    The school year in Newark is getting off to a rocky start. Classes start in less than two weeks and parents are still waiting in line for hours to find out where their kids are enrolled. The problem is being blamed on a glitch in the school's new online open enrollment system. To say mother of three Jennifer Caraballo is frustrated may be an understatement. She is one of hundreds of Newark parents desperately now trying to find a new school for her children.
    The school year in Newark is getting off to a rocky start. Classes start in less than two weeks and parents are still waiting in line for hours to find out where their kids are enrolled. The problem is being blamed on a glitch in the school's new online open enrollment system. To say mother of three Jennifer Caraballo is frustrated may be an understatement. She is one of hundreds of Newark parents desperately now trying to find a new school for her children.
  • U.S. Open preview

    U.S. Open preview

    Friday, August 22 2014 4:52 PM EDT2014-08-22 20:52:40 GMT
    Heading into the U.S. Open, Roger Federer, Rafael Nadal, Novak Djokovic and Andy Murray have won 36 of the past 38 Grand Slam titles, a stretch dating to the 2005 French Open. Nowadays, there seems to be a growing sense — or hope, maybe — among the best of the rest on the men's tennis tour that the quartet might be more vulnerable than ever.
    Heading into the U.S. Open, Roger Federer, Rafael Nadal, Novak Djokovic and Andy Murray have won 36 of the past 38 Grand Slam titles, a stretch dating to the 2005 French Open. Nowadays, there seems to be a growing sense — or hope, maybe — among the best of the rest on the men's tennis tour that the quartet might be more vulnerable than ever.
  • Mark David Chapman

    John Lennon's killer denied parole again

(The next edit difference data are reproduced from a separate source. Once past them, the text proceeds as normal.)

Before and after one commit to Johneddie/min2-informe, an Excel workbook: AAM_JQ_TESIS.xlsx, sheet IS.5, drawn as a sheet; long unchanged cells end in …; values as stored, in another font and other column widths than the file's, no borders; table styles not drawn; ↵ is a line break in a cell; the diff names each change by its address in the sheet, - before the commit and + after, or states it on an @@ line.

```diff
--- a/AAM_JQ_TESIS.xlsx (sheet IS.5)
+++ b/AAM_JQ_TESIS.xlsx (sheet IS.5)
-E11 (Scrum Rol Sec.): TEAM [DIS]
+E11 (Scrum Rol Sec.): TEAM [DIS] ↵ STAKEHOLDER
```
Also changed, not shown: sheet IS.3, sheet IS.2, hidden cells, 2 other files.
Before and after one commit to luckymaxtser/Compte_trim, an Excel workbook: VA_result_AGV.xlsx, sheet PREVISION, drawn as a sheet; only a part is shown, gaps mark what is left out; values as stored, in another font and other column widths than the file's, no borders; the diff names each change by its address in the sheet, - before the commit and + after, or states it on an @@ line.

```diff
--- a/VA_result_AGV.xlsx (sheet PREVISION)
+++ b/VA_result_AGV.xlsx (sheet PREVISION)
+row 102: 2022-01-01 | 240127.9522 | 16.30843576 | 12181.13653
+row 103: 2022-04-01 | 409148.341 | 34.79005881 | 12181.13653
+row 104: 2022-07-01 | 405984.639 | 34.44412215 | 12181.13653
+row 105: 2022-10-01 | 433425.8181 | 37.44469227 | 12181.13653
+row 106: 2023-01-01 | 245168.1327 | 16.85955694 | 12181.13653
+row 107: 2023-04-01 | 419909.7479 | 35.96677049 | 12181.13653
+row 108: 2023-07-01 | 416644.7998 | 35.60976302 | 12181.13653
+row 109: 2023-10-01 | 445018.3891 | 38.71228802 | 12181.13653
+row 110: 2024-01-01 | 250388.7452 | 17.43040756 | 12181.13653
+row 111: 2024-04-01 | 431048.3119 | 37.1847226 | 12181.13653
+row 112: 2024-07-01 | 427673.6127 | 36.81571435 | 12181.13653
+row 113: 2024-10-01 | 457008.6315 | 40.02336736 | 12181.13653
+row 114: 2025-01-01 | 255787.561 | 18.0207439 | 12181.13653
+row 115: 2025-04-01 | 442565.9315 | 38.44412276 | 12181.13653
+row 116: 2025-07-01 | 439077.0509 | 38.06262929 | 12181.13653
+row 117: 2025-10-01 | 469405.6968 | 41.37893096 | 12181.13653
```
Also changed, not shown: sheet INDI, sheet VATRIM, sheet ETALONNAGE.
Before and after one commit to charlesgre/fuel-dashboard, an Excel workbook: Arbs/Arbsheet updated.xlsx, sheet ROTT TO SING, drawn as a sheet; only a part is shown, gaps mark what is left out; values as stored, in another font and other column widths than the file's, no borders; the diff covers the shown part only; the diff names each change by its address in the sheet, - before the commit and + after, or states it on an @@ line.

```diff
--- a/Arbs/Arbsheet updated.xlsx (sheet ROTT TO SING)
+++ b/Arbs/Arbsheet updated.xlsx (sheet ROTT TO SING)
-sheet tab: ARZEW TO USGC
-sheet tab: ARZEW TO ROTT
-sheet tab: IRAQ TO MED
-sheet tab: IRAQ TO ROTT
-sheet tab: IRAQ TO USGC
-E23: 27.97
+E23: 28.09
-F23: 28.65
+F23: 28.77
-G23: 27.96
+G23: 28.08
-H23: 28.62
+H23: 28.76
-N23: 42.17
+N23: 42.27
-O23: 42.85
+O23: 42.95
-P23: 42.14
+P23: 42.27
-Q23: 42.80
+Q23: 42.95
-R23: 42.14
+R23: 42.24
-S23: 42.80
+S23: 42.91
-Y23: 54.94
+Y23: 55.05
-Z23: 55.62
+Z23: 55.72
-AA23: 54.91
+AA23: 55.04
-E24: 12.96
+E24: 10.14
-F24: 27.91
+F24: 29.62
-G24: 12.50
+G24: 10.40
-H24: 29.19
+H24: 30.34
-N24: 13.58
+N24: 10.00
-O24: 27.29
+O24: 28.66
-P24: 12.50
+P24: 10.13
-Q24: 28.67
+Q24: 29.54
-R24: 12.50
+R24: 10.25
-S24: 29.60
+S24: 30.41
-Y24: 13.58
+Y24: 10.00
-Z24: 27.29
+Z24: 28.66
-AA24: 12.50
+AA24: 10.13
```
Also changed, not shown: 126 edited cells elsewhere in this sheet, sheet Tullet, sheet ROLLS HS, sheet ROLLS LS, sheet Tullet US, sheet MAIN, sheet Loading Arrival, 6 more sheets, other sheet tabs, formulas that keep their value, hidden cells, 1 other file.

    John Lennon's killer denied parole again

    Friday, August 22 2014 4:10 PM EDT2014-08-22 20:10:09 GMT
    John Lennon's killer was denied release from prison in his eighth appearance before a parole board, New York corrections officials said Friday. The decision on Mark David Chapman by a three-member board came after a hearing Wednesday, the state Department of Corrections said. Chapman fired five shots on Dec. 8, 1980, outside the Dakota apartment house where Lennon lived on Manhattan's Upper West Side, hitting the ex-Beatle four times.
    John Lennon's killer was denied release from prison in his eighth appearance before a parole board, New York corrections officials said Friday. The decision on Mark David Chapman by a three-member board came after a hearing Wednesday, the state Department of Corrections said. Chapman fired five shots on Dec. 8, 1980, outside the Dakota apartment house where Lennon lived on Manhattan's Upper West Side, hitting the ex-Beatle four times.
Powered by WorldNow
Didn't find what you were looking for?
All content © Copyright 2000 - 2014 Fox Television Stations, Inc. and Worldnow. All Rights Reserved.
Privacy Policy | New Terms of Service What's new | Ad Choices